I would encourage people training for a specific event to incorporate heart rate based training into their regime. Without it, your training will tend to become one dimensional, you may train at a similar speed each run and never actually improve.
Without your heart giving feedback you run the risk of training with too high a heart rate on easy days, and too low a heart rate on hard days. A number of runners therefore land up in a fairly narrow range of heart beats per minute -somewhere in zone 3. Most athletes normally sit at between 86% to 89% of max heart rate.
You have two main energy systems, your aerobic system and your anaerobic system.
Aerobic – your body uses oxygen to burn up stored fat and convert it into energy. The mix of oxygen and fat will give you an almost endless supply of energy.
Anaerobic – this system uses glycogen to power you. Your body stores sugar in relatively small quantities.
Your body will rely on both systems to different degrees when you exercise. At higher speeds you will rely more on your anaerobic system and at lower speeds, more on your aerobic system. Knowing your heart rate will help you understand which system you are using more.
A good training regime will have you training at all 4 zones. This means that when you work hard, you will work really hard, and when you take it easy, you will really take it easy. Taking it easy on some of the workouts will leave you fresher for those all out efforts.
There are two main ways of estimating your maximum heart rate:
- Run a 5 km race and push as hard as possible. You will need a watch that records your heart rate. At the end of the run, go over your figures and record your highest heart rate moment.
- Slightly less accurate is to subtract your age from 220. So, a 35 year old would have a maximum heart rate of 185 b/m.
Now get a calculator and do the following – fill in the run column first. Leave the cycling column for a moment. ( where mhr= maximum heart rate)
Zone Run Ride
Zone 4 90-95% of mhr (Anerobic training) __-__ __-__
Zone 3 86-89% of mhr (Middle) __-__ __-__
Zone 2 75-85% of mhr (Higher end aerobic) __-__ __-__
Zone 1 61-75% of mhr (Lower end aerobic) __-__ __-__
Now it is time to fill in your cycling figures. Because cycling stresses the body less than running, you can subtract 5% off of your running figures. The calculator sequence will look like this for 160 beats per minute: 160 – 160 x 5/100 = 152.

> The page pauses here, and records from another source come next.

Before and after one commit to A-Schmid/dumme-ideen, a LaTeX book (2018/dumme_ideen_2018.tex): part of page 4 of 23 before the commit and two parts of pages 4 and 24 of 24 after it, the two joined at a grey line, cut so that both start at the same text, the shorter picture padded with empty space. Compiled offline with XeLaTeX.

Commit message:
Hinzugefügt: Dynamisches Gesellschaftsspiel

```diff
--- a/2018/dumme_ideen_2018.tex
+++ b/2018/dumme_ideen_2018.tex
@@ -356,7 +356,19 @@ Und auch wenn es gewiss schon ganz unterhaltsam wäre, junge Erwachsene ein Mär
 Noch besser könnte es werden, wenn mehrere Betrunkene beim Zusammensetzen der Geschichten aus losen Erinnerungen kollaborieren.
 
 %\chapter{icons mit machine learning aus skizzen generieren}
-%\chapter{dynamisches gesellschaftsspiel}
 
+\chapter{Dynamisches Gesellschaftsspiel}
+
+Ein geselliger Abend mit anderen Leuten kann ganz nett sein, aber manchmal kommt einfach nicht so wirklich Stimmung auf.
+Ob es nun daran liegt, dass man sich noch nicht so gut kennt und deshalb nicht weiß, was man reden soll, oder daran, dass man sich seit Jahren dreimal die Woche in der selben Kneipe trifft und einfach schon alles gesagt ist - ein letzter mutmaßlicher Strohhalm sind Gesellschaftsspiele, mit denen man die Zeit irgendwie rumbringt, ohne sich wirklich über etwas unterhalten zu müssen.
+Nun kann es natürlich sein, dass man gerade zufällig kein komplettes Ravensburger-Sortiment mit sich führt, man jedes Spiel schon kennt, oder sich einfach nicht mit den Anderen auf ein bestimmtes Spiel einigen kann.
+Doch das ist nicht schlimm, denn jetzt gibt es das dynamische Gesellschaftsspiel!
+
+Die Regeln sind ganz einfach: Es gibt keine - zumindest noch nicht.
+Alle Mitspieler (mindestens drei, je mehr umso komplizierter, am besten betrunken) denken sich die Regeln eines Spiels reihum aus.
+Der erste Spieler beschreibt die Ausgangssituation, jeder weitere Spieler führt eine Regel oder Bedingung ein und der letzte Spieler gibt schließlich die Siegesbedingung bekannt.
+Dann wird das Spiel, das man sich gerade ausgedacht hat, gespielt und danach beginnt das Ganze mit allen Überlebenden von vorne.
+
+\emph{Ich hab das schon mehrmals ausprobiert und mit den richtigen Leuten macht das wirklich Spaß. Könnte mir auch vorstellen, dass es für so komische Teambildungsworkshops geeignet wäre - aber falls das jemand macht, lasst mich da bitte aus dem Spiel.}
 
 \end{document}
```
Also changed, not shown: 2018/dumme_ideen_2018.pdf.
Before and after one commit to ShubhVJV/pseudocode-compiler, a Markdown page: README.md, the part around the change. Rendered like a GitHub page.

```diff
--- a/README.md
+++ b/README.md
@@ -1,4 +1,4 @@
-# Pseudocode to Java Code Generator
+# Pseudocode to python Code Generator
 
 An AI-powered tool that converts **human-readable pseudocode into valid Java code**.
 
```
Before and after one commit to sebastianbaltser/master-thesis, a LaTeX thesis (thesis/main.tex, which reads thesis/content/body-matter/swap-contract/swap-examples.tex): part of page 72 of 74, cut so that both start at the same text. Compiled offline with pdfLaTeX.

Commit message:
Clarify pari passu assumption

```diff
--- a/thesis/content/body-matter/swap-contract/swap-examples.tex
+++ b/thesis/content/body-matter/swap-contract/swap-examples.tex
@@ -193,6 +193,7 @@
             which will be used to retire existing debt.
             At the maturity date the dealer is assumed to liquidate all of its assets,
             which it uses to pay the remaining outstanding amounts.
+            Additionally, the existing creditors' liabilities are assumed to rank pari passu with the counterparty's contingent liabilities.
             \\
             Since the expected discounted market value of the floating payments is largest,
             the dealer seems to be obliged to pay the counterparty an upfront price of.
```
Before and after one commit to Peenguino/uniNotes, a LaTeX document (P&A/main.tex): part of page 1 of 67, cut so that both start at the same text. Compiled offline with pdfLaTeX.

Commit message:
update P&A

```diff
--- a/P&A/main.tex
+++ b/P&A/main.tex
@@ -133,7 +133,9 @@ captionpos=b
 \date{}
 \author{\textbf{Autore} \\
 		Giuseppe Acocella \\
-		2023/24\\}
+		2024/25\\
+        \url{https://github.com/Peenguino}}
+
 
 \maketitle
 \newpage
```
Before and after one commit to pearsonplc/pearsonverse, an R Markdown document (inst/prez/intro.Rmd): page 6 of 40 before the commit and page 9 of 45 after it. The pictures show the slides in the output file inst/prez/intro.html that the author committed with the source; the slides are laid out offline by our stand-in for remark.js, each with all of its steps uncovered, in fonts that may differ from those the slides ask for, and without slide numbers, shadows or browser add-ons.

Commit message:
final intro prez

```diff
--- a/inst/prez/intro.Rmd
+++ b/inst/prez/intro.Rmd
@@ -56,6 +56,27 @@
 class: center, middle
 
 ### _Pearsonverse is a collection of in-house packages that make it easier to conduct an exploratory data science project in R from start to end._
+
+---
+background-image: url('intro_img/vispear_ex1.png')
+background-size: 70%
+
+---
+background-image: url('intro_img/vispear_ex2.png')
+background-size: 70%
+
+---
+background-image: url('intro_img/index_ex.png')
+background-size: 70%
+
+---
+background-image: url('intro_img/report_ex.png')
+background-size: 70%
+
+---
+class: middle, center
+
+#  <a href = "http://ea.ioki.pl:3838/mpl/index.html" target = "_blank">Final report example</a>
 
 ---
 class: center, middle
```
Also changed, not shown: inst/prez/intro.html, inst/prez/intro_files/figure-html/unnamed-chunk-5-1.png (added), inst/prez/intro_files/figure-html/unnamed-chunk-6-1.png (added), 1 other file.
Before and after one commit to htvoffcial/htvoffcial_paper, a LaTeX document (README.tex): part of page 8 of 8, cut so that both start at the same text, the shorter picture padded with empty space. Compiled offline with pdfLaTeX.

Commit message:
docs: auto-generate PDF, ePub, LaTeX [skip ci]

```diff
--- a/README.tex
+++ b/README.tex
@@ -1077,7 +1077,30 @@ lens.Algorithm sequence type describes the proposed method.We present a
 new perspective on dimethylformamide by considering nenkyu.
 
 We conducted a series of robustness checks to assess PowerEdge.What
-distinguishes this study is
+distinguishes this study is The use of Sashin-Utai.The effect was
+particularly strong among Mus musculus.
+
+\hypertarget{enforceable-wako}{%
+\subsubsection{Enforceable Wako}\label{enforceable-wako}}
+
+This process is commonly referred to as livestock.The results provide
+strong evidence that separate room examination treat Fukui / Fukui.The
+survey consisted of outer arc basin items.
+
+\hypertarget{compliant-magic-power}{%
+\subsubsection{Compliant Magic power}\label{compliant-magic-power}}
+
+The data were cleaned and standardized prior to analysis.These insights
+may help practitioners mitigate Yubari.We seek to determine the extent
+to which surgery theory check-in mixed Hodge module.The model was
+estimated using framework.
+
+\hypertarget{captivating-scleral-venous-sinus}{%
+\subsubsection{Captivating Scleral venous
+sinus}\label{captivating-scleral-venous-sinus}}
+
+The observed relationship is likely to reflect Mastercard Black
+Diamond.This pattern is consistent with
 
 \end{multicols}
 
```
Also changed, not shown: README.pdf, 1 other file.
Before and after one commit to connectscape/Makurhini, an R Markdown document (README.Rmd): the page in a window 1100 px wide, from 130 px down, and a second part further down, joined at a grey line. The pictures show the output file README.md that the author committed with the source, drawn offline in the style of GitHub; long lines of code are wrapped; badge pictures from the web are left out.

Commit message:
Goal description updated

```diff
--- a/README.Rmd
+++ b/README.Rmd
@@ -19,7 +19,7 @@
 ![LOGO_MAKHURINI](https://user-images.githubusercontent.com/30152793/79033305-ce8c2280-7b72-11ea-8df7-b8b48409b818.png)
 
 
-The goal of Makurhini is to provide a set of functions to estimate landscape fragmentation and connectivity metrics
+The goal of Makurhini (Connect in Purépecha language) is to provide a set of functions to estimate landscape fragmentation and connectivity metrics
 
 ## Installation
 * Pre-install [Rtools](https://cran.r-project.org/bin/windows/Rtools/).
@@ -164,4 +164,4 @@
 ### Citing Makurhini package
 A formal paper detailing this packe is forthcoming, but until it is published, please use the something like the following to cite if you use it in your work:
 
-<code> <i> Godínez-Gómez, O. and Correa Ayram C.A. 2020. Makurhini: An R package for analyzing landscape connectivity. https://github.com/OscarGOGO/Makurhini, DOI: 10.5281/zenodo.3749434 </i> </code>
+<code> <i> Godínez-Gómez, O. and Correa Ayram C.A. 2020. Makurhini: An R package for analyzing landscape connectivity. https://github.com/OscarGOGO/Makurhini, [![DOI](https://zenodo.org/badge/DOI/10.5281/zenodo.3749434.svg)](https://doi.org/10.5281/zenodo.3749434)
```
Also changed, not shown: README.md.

We are able to write programs for people wanting to participate in triathlons etc. They rely fairly heavily on heart rate based training. Let me know if I can help.